Segment Start: Provided data

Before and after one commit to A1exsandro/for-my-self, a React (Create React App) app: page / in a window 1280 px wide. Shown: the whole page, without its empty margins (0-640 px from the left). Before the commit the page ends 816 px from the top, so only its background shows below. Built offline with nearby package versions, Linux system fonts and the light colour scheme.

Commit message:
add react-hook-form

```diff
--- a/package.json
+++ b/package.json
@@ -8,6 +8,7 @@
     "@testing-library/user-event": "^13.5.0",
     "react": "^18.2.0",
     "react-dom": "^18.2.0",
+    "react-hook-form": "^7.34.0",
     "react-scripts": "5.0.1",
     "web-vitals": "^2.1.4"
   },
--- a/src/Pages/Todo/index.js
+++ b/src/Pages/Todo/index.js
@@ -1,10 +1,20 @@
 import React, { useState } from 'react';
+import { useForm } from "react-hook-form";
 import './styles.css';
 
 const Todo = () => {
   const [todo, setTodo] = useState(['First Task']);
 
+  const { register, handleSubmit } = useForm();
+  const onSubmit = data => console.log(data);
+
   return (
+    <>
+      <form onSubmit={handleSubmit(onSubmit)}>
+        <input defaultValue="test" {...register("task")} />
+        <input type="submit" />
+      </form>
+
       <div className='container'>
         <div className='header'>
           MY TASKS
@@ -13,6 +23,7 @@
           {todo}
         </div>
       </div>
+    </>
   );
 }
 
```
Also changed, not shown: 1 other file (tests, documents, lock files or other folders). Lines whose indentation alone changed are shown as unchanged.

Segment End: Provided data
Segment Start: Provided data

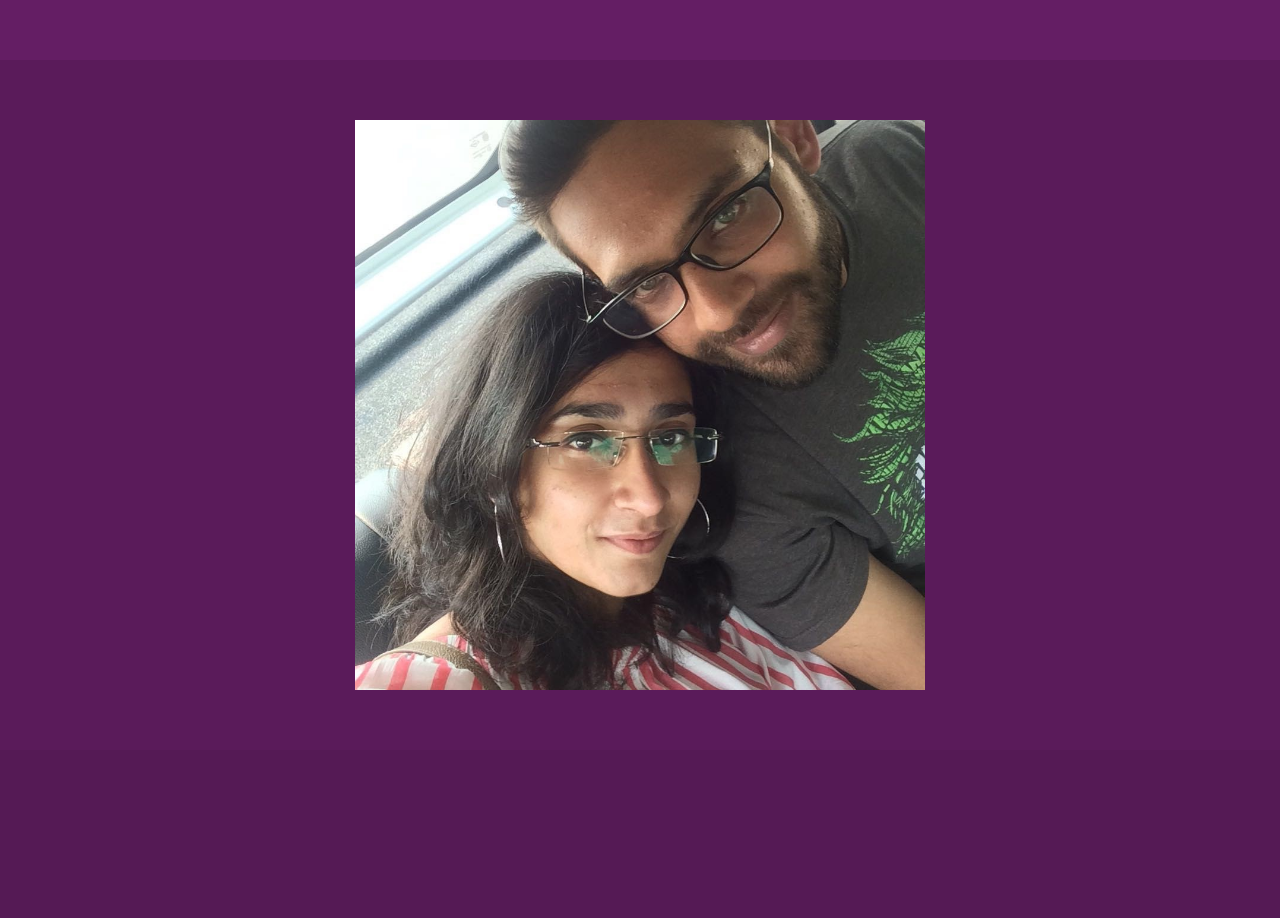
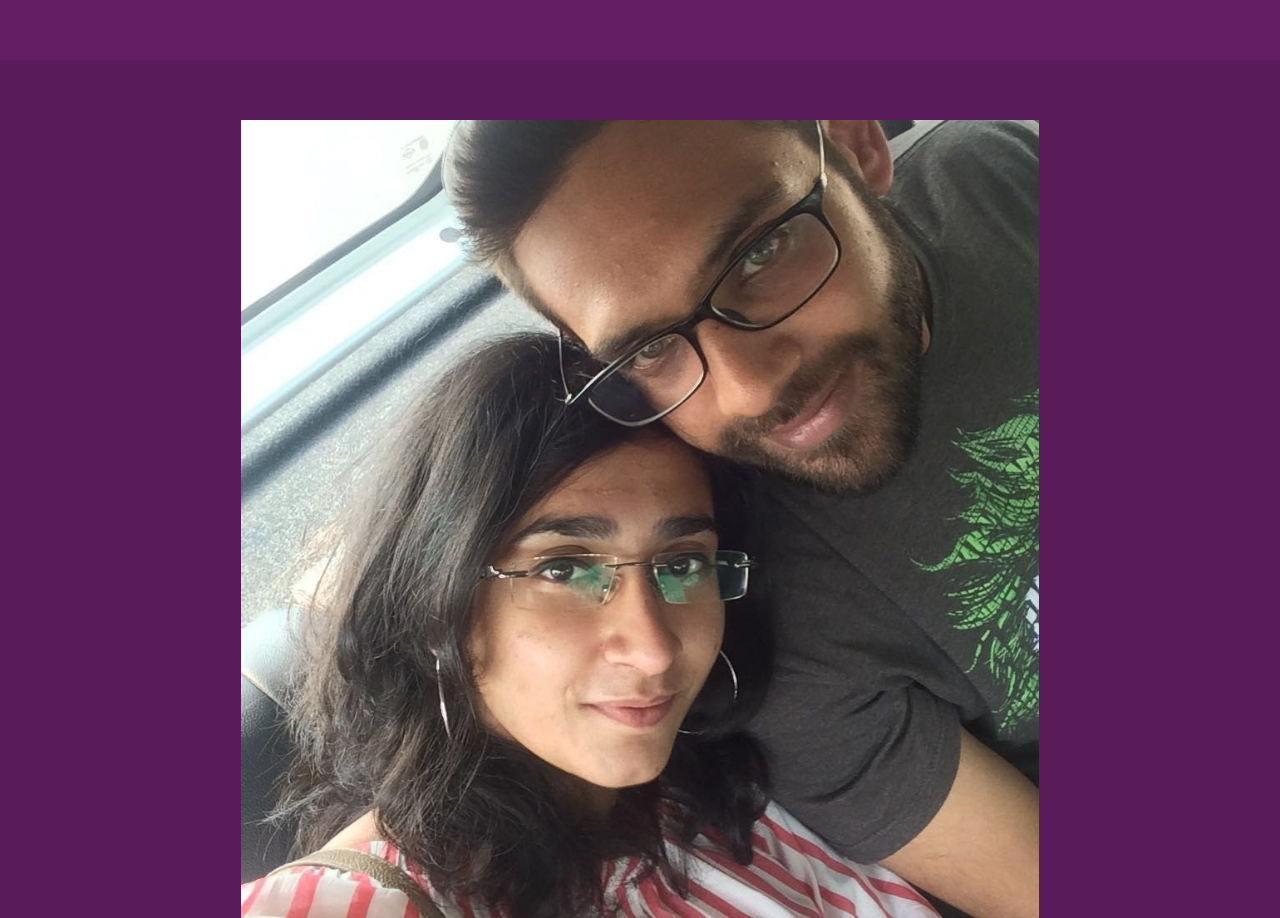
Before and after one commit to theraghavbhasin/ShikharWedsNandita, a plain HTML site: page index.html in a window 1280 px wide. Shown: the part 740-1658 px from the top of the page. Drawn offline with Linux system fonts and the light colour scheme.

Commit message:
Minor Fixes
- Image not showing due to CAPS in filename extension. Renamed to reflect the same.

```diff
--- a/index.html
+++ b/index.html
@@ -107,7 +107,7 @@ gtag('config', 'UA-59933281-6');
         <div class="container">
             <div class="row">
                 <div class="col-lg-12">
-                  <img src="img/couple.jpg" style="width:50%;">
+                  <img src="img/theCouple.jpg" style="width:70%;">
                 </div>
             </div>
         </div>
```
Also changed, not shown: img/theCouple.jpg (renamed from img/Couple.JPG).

Segment End: Provided data

▸ **What is being asked**:
Return every line in the records that includes the string "const".

▸ **Solved problem**:
 const Todo = () => {
   const [todo, setTodo] = useState(['First Task']);
+  const { register, handleSubmit } = useForm();
+  const onSubmit = data => console.log(data);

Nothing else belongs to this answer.